We’ve been living in South Wales for a year now. The culinary options in the valleys aren’t exactly amazing. It’s one of the only things I miss about London really. I used to have sushi on a regular basis because I’ve always been rubbish at making it. What’s not to love about sushi? Crisp nori, salty rice and a crunch in the middle topped off with some soy sauce, ginger or wasabi. I came up with this dish to satisfy my sushi craving.

Ingredients:

Half a pomegranate (Seeds only)

1 Avocado

A large handful of kale

2 servings of sushi rice or normal white rice

A dash of mirin

A dash of soy sauce

A sheet of shredded nori

Black pepper

Be funky 4

Method:

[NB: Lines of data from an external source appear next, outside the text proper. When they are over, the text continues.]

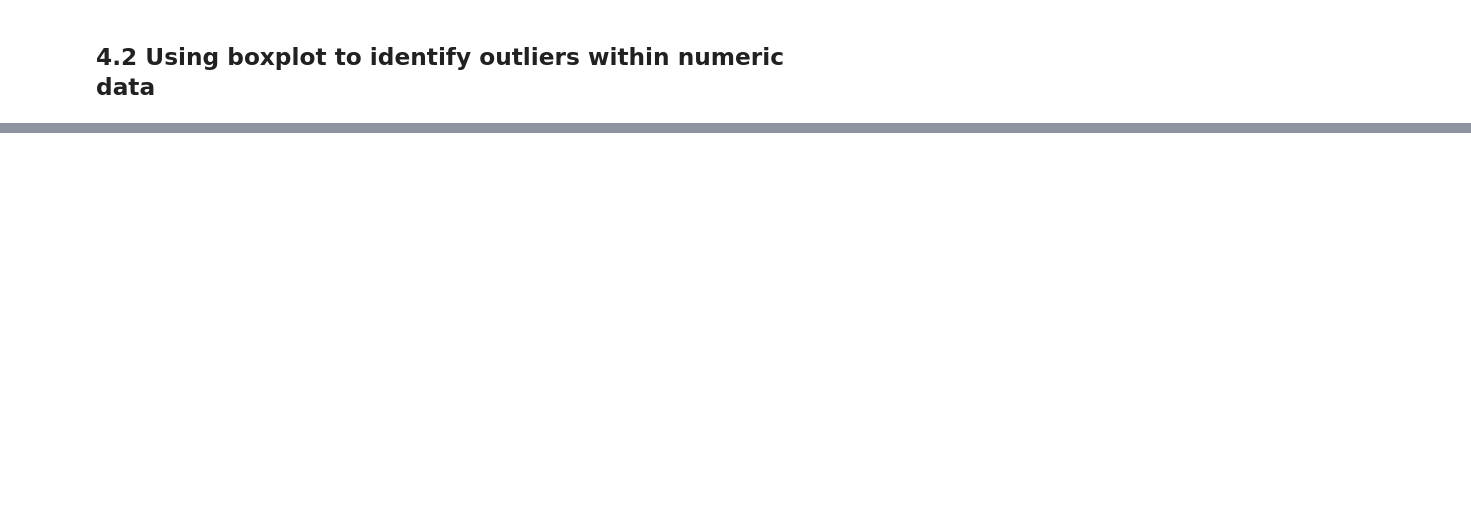
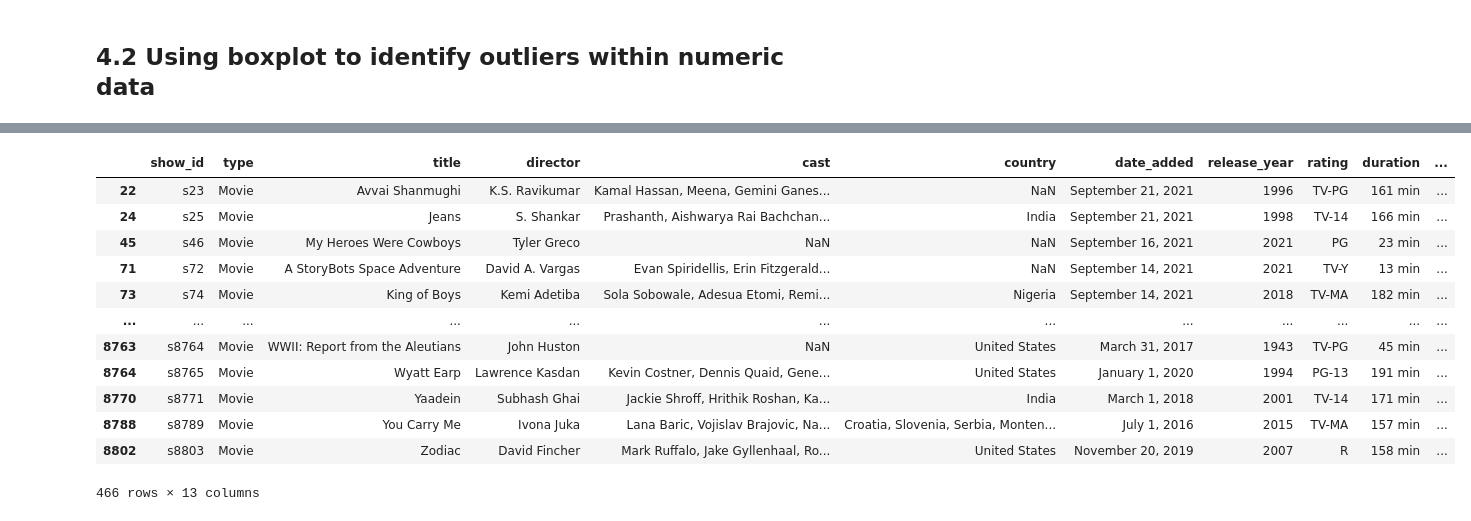
Before and after one commit to Zaman-SE/datascience, a Jupyter notebook: 8 Project 3 Data Cleaning with Pandas.ipynb, the cells around one changed output, grey strips where cells are left out. Saved outputs shown, nothing was run; the diff lists cells and outputs as text; code cells hidden in the pictures; blank space fills up the shorter version.

```diff
--- a/8 Project 3 Data Cleaning with Pandas.ipynb
+++ b/8 Project 3 Data Cleaning with Pandas.ipynb
@@ -190,0 +249,17 @@ df_movie['date_added'].str.extract('(\d{4})')
+# %%
+#dealing with outliers
+df_movie[~((df_movie['minute']>46) & (df_movie['minute']<154))]
+# %% [output]
+|  | show_id | type | title | director | cast | country | date_added | release_year | rating | duration | ... |
+| 22 | s23 | Movie | Avvai Shanmughi | K.S. Ravikumar | Kamal Hassan, Meena, Gemini Ganes... | NaN | September 21, 2021 | 1996 | TV-PG | 161 min | ... |
+| 24 | s25 | Movie | Jeans | S. Shankar | Prashanth, Aishwarya Rai Bachchan... | India | September 21, 2021 | 1998 | TV-14 | 166 min | ... |
+| 45 | s46 | Movie | My Heroes Were Cowboys | Tyler Greco | NaN | NaN | September 16, 2021 | 2021 | PG | 23 min | ... |
+| 71 | s72 | Movie | A StoryBots Space Adventure | David A. Vargas | Evan Spiridellis, Erin Fitzgerald... | NaN | September 14, 2021 | 2021 | TV-Y | 13 min | ... |
+| 73 | s74 | Movie | King of Boys | Kemi Adetiba | Sola Sobowale, Adesua Etomi, Remi... | Nigeria | September 14, 2021 | 2018 | TV-MA | 182 min | ... |
+| ... | ... | ... | ... | ... | ... | ... | ... | ... | ... | ... | ... |
+| 8763 | s8764 | Movie | WWII: Report from the Aleutians | John Huston | NaN | United States | March 31, 2017 | 1943 | TV-PG | 45 min | ... |
+| 8764 | s8765 | Movie | Wyatt Earp | Lawrence Kasdan | Kevin Costner, Dennis Quaid, Gene... | United States | January 1, 2020 | 1994 | PG-13 | 191 min | ... |
+| 8770 | s8771 | Movie | Yaadein | Subhash Ghai | Jackie Shroff, Hrithik Roshan, Ka... | India | March 1, 2018 | 2001 | TV-14 | 171 min | ... |
+| 8788 | s8789 | Movie | You Carry Me | Ivona Juka | Lana Baric, Vojislav Brajovic, Na... | Croatia, Slovenia, Serbia, Monten... | July 1, 2016 | 2015 | TV-MA | 157 min | ... |
+| 8802 | s8803 | Movie | Zodiac | David Fincher | Mark Ruffalo, Jake Gyllenhaal, Ro... | United States | November 20, 2019 | 2007 | R | 158 min | ... |
+466 rows × 13 columns
```
Also changed, not shown: parts of 15 cells of this notebook, 8 other files.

  • Cook the rice as per packet instructions. Drain and season with pepper, mirin and soy sauce.
  • Stir fry the kale in a hot pan for about a minute and then mix in with warm rice.
  • Plate up rice and kale mixture, then top with chopped avocado, nori and pomegranate.
  • Eat warm straight away or cold later on.
  • Eat with chop sticks if possible. 😉

Be Funky 2 Be Funky 1

Not only is this dish really delicious, it’s full of folate, good fats, vitamin C, iron, iodine and protein. It’s perfect for your post-workout recovery meal, especially with a hydrating green tea.

 

Enjoy. X